VLADIKAVKAZ, Russia – With the 2 1/2-year-old war in Chechnya dragging on, Russian President Vladimir Putin said Tuesday that the fight against terrorism is still a pressing issue for Russians.
The fight against terror "has not lost its meaning," Putin told his Security Council in remarks broadcast on Russian television.
Russian officials insist large-scale fighting is essentially over in the separatist republic and that the rebels are near defeat. But rebels continue to bleed Russian forces daily with ambushes and mine blasts.
Putin, who has tried to shift the focus in Chechnya toward rebuilding the shattered republic, told the Security Council on Tuesday that he wants Russia's Interior Ministry, which oversees police, to play a bigger role.
The Federal Security Service announced last week that one of Russia's leading foes in Chechnya, warlord Omar Ibn al Khattab, had been killed. Khattab, an Arab believed to have ties with Usama bin Laden's Al Qaeda terrorist network, was responsible for some of the rebels' boldest attacks.
A rebel spokesman initially denied Khattab was killed, but the pan-Arab daily al-Hayat reported Monday, quoting a family member, that Khattab had been buried in Saudi Arabia after being poisoned in Chechnya.
On Tuesday, the chief of Russia's armed forces general staff suggested that Russian troops had killed another leading rebel warlord Shamil Basayev, according to ITAR-Tass news agency.
But reports on Gen. Anatoly Kvashnin's remarks were conflicting, and the Russian Defense Ministry and the Kremlin office on Chechnya refused to comment. Rebel sources could not immediately be reached.
In remarks shown on state-run RTR television later, Kvashnin said only: "As soon as we find evidence, we will say something" about Basayev.
Russian officials have made similar claims in the past that have turned out to be untrue.
Russian troops fought a 1994-96 war in Chechnya but were forced into a humiliating retreat, leaving the region with de facto independence.
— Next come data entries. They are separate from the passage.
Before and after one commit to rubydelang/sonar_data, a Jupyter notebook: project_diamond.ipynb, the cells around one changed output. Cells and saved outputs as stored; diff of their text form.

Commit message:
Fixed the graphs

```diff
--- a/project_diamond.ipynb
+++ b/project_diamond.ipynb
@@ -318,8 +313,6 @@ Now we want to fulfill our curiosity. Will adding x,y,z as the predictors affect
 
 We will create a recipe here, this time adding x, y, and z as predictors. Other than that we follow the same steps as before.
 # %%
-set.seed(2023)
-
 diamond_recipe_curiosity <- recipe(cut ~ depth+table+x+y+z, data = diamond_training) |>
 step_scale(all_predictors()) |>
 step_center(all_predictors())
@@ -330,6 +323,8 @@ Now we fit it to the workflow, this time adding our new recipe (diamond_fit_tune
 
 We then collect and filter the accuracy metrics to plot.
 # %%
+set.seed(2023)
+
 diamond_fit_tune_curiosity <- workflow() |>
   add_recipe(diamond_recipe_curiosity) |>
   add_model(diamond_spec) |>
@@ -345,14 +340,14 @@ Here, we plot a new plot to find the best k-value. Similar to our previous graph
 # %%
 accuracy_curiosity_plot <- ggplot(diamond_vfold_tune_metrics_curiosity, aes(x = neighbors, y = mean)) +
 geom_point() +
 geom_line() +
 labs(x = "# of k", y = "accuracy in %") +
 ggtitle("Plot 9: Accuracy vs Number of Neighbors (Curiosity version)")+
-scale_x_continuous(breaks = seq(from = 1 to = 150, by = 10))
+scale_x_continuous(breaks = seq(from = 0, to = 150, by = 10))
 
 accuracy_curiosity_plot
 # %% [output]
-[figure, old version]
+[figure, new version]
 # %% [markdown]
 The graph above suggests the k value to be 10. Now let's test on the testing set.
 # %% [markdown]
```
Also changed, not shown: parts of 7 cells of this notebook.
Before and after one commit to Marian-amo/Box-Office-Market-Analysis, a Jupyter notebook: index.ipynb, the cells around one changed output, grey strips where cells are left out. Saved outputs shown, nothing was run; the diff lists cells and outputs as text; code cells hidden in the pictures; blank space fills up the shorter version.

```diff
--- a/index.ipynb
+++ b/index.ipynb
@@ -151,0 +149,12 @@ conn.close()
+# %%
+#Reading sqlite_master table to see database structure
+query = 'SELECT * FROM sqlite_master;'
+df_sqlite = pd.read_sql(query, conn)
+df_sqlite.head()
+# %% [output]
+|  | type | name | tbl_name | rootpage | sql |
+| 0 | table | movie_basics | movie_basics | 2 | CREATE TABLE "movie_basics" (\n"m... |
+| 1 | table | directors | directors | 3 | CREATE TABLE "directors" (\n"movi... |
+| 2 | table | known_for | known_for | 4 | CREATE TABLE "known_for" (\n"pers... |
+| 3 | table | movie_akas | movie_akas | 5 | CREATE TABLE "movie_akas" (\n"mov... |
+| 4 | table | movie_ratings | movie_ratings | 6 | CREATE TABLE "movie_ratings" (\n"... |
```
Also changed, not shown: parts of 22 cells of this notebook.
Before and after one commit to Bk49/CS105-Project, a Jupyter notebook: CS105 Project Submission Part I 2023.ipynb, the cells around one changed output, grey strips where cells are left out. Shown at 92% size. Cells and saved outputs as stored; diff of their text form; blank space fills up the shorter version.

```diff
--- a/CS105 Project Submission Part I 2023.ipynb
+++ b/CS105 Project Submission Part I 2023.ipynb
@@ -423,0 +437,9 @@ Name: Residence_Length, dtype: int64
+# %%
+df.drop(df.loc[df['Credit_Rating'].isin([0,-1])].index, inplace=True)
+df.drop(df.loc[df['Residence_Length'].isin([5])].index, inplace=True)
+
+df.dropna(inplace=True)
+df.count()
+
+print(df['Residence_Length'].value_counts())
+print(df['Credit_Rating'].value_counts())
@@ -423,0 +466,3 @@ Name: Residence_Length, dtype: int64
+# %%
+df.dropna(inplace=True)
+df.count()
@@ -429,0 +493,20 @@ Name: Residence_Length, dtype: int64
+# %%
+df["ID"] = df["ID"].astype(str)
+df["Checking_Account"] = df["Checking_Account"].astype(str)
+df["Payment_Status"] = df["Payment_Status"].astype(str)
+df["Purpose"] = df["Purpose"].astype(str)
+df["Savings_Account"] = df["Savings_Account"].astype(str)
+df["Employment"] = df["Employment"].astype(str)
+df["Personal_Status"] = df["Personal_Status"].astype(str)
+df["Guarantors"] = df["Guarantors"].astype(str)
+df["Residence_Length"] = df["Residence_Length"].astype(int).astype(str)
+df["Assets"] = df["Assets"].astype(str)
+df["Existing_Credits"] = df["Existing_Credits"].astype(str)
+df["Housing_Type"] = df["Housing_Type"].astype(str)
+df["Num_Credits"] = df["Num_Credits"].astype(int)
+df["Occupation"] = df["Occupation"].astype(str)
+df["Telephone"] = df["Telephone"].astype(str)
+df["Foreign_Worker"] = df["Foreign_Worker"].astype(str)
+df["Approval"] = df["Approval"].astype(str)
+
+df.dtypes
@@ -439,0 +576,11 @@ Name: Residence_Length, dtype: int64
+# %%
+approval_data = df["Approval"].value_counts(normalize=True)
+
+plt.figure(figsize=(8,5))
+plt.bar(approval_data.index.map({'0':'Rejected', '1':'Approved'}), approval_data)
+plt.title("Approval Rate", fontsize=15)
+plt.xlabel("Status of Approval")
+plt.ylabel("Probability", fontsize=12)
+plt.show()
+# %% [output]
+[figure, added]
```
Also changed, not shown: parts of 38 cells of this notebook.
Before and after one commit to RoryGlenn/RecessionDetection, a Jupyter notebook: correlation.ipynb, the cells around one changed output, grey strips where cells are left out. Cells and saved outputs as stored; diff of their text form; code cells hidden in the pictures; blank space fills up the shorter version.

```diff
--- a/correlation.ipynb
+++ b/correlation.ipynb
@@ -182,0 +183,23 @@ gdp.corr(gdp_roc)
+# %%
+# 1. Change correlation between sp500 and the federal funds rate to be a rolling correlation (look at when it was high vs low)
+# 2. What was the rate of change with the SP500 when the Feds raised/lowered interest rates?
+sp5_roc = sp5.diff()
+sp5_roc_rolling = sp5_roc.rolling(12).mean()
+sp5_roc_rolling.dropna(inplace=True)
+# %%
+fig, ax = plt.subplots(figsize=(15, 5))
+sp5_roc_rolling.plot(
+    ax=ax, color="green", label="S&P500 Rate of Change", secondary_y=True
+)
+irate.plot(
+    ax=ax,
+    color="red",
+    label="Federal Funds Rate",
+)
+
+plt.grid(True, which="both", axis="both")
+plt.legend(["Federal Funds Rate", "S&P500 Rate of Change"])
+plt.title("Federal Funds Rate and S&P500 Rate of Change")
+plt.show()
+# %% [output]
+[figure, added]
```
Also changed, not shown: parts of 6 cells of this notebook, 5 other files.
They returned in 1999 after rebel incursions into neighboring Russian regions and after apartment-house bombings blamed on the rebels killed more than 300 in Russian cities.